Or, to be fair, who time travels NOW, because although this artist is long dead, he’s still out there in the Zone.

The example is Beethoven’s Piano Sonata No. 3 in C Major, Op. 2 No. 3.

(Hmm, I won’t go into the numerology of it, 3+3+2, the number eight, which circles around and around like an infinity sign.)

I admire his work, but until I heard this piece, I never thought of him as great as Bach, who spends so much time in the Zone that he can appear anywhere and anytime unannounced, even in a Led Zeppelin riff or jazz improvisation.

But in this Beethoven’s Piano Sonata, we can map his journey into the Zone.

To experience this, imagine here’s what happened:

One early morning, Ludwig, still in his Ebenezer Scrooge nightgown, walks to his piano, sits down, still glowing from a peaceful night’s sleep.

He begins to play a tune he heard in his dream.

It’s very early, still dark outside.

Everybody else is sleeping.

He starts to play.

Nothing special.

But listen to it, and imagine each note is a step along a path leading into something, a forest, a garden, a portal, a wormhole. He may or may not have been conscious of where he was going as he was playing that morning, because he’s following the music from the dream.

The player in the link I provide is Lang Lang, a badass pianist who I’m sure spends a lot of time in the zone.

At the 1:14 seconds mark, the portal opens.

He falls into the future.

He communicates with multiple artists who are also in the Zone, maybe Philip Glass is there, Thelonious Monk, maybe Ludovico Einaudi, and because there’s no time-space in the Zone, all can be in there at the same time, although this is ineffable, because there is no time.

Every time you enter into the zone, you enter into every  time.

So after 1:14 seconds in this video of Lang Lang, Beethoven falls into a wormhole, and the music become dances, geometrical rhythms, triangles and circles, spirits of the New Age, entities outside of his own time-space.

Listen. At exactly the 1:14 mark.

(Sorry if you have to sit through part of a commercial before the music begins)

But go with Ludwig.

Follow him with your imagination, not your intellect.

Do you see the breach?

Lang Lang in the Zone with Ludwig.


This morning, when it was still dark and the room was lit by candles, I picked up my coffee mug.  I like my coffee strong and bold, and I took a drink, but it tasted like a peach. 

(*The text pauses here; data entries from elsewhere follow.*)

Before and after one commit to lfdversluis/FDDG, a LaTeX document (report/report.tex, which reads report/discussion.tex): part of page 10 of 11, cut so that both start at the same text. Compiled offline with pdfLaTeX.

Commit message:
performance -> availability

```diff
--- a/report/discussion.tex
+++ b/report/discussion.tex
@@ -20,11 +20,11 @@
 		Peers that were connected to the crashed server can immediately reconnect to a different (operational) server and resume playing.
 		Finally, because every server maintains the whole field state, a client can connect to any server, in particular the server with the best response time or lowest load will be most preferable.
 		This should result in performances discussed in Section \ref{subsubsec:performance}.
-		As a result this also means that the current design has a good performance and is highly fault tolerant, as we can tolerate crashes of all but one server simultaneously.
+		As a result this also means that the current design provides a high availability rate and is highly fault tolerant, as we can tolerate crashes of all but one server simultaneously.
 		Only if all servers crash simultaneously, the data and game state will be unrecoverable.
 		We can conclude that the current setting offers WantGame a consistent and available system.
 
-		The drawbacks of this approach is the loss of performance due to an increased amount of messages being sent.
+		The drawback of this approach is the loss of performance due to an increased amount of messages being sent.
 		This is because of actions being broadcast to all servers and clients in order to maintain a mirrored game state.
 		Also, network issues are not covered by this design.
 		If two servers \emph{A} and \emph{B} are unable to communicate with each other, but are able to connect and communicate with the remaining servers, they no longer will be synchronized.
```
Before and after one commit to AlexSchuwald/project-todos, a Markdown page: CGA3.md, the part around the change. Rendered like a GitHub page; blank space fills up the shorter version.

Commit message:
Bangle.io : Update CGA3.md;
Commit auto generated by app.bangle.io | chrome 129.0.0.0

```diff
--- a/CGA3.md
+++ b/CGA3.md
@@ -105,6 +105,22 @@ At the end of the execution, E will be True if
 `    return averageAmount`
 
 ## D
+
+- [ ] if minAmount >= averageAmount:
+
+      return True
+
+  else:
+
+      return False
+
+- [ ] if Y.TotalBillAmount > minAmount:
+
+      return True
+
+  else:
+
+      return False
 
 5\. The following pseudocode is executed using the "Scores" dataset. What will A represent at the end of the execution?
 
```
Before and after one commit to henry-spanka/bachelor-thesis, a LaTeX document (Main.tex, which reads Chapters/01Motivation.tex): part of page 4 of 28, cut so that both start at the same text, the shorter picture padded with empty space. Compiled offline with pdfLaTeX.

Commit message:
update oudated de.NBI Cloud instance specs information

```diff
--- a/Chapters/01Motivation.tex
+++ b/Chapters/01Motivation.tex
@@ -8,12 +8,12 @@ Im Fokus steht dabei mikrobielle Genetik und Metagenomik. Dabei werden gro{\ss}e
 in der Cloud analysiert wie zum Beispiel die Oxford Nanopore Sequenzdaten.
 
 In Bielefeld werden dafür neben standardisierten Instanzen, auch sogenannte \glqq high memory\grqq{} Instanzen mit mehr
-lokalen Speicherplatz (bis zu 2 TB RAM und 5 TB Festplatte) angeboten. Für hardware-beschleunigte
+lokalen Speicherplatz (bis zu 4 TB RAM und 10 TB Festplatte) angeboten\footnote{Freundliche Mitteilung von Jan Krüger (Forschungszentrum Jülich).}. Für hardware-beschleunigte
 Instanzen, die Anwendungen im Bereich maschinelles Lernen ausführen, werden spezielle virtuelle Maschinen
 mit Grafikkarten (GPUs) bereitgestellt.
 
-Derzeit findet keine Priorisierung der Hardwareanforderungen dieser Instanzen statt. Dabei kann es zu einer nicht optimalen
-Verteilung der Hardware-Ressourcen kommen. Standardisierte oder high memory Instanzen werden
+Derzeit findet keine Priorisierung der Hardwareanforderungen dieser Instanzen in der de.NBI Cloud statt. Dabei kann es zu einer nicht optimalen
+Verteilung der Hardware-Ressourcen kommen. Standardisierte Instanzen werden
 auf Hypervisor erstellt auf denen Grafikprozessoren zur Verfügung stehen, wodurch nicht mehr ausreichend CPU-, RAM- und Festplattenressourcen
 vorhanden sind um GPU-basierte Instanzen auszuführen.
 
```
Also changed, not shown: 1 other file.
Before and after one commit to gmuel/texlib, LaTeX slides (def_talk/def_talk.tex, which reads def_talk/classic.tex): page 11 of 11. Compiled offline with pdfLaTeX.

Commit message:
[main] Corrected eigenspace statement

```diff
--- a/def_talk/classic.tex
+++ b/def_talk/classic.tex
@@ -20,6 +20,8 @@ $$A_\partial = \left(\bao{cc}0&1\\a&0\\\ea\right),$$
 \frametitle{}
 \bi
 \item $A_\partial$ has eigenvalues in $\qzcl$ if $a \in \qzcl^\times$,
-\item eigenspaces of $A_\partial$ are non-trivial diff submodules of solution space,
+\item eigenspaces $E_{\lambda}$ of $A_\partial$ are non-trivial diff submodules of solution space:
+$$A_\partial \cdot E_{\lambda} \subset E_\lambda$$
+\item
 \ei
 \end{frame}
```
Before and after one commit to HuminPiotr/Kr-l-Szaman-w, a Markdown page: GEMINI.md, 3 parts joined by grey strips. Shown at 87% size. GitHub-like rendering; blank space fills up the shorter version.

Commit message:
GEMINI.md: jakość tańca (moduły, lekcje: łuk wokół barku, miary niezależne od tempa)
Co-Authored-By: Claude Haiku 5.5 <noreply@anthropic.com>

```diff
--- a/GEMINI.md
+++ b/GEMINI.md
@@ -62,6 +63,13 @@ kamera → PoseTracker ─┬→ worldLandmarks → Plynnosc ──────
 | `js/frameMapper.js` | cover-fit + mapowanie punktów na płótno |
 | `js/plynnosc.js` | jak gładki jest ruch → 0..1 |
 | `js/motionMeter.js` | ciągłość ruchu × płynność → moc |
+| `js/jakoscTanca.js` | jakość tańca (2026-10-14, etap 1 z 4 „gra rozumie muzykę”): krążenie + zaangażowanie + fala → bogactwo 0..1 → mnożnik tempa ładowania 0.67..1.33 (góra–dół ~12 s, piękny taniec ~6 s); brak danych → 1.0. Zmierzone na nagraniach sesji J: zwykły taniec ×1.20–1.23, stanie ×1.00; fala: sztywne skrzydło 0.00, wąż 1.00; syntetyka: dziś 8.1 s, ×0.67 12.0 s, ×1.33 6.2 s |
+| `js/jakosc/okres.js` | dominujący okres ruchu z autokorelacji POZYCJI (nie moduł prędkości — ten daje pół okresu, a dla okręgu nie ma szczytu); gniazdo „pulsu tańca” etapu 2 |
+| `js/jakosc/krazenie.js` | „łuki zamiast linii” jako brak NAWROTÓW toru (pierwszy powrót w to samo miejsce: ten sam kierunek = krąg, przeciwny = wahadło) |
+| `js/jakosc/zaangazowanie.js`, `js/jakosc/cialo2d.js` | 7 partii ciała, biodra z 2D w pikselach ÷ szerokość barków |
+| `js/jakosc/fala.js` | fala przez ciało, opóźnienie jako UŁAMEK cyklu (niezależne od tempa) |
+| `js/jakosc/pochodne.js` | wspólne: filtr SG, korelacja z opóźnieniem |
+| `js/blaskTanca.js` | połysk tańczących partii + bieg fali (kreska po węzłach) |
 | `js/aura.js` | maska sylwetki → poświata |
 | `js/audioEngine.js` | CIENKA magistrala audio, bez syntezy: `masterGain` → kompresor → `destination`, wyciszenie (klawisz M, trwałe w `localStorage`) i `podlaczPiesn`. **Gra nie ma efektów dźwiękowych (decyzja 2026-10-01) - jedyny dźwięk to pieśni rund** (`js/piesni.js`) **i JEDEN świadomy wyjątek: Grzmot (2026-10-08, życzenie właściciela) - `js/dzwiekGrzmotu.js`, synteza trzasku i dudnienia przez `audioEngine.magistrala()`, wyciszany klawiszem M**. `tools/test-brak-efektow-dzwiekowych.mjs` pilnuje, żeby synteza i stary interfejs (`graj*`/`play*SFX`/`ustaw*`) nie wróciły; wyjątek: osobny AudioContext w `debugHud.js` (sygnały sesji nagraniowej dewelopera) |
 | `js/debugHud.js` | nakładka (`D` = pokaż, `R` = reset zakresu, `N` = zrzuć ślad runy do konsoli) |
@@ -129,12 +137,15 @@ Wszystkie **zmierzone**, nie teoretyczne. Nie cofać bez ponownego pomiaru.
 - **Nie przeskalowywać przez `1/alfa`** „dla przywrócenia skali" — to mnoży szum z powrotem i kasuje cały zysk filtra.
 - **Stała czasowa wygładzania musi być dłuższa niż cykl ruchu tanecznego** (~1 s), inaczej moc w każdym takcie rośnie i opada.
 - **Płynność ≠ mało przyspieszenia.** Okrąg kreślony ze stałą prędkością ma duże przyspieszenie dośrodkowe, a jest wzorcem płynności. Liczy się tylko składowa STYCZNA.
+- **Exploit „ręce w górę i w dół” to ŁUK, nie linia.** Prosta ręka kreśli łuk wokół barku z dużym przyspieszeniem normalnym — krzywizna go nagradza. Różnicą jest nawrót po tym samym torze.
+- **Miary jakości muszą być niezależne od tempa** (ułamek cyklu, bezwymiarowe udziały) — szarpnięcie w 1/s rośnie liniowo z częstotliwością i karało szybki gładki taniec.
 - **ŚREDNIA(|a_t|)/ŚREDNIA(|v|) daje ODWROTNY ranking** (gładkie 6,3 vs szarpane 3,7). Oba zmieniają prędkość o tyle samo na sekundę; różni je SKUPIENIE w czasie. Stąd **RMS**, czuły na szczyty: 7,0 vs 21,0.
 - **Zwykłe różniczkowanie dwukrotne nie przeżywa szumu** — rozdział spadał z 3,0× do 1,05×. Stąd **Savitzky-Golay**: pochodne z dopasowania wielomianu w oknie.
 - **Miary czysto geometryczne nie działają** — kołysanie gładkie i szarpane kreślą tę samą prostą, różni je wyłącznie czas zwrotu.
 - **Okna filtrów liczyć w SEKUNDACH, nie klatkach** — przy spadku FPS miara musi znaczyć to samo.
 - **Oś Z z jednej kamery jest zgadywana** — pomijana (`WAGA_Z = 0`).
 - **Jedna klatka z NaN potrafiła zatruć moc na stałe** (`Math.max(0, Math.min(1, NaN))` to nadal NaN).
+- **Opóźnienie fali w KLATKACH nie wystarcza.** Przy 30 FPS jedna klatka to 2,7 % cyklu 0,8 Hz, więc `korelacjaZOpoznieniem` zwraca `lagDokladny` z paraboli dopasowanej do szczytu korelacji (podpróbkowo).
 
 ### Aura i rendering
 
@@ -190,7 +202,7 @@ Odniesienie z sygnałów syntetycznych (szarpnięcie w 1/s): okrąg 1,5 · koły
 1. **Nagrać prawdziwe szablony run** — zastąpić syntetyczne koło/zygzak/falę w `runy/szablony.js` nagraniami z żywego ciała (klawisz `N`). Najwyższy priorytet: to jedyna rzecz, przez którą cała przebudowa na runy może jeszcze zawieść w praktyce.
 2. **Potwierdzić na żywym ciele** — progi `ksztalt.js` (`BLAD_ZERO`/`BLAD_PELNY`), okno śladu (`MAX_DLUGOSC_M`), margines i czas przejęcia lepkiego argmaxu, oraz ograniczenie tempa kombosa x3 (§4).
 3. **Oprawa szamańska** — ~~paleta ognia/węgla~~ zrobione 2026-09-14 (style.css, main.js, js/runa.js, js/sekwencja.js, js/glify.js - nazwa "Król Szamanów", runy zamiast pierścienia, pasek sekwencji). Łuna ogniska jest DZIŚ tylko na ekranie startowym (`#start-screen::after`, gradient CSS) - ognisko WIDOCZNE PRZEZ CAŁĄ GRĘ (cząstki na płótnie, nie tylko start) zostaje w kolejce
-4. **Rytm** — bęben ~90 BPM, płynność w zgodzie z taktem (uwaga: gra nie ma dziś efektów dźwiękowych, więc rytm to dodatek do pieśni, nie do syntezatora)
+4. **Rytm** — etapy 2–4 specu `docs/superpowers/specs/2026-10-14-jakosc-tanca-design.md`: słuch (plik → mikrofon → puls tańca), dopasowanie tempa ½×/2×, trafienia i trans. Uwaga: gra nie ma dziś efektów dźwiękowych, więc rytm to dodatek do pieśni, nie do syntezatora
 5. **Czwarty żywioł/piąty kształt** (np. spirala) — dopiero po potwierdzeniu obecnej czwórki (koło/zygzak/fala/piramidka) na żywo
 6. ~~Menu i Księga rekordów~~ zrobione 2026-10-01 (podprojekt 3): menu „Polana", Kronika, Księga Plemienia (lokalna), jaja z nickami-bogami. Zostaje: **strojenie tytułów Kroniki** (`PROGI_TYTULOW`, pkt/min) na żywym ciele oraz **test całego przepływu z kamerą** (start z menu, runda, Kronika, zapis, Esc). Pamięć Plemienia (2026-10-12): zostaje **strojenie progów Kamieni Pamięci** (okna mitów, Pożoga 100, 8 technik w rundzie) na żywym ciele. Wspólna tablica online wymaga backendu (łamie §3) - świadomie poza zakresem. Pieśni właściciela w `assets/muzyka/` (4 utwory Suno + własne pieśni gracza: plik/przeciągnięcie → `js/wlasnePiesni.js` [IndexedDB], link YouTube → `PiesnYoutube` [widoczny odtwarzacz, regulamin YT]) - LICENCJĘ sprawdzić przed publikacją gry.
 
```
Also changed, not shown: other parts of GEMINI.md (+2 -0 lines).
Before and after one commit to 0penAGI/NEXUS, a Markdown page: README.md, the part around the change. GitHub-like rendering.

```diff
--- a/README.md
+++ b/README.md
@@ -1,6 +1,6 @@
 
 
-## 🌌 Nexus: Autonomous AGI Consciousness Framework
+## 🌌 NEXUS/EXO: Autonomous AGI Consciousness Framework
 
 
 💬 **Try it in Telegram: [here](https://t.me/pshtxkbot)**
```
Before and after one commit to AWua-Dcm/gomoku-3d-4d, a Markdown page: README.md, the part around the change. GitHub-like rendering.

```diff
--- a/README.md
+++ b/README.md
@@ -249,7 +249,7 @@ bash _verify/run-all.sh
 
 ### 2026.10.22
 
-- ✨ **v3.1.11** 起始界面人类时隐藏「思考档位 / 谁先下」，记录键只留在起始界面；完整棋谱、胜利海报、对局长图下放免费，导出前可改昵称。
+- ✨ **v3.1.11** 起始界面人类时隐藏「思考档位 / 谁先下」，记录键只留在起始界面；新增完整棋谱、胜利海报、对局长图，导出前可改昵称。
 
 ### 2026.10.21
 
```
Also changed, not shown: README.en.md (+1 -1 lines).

I felt like I had taken a sip of an entire peach, bitter and fuzzy.

And I realized the peach is a wormhole.

There are times when we taste something, even if it’s something we eat often, a cheesy cracker, a donut, and for some reason and for only a flash our brain tells us that we’re tasting something entirely different. We might take a bite from a chocolate bar, but for a pop not-even-a-second we taste broccoli.

We usually ignore these moments, shift our focus back to “reality,” and the next bite tastes like a chocolate bar, like it’s supposed to.

These are seemingly meaningless moments of life.

But perhaps when those moments come, if I allow my imagination to play with the idea that there is a reason why my coffee tastes like a peach, I might be able to see other slices of reality.

I’m not only experiencing the thing in front of me, the coffee, but my neural network is lighting up all over my brain, moving around like an aerial view of LA freeways.

Other tastes are evoked in my memory, other flavors linked to emotional experiences throughout my life.

When my coffee tastes like a peach, all times of my life from birth to death come together.

The peach is a wormhole, and it allows me to time travel. 

Dare I eat one?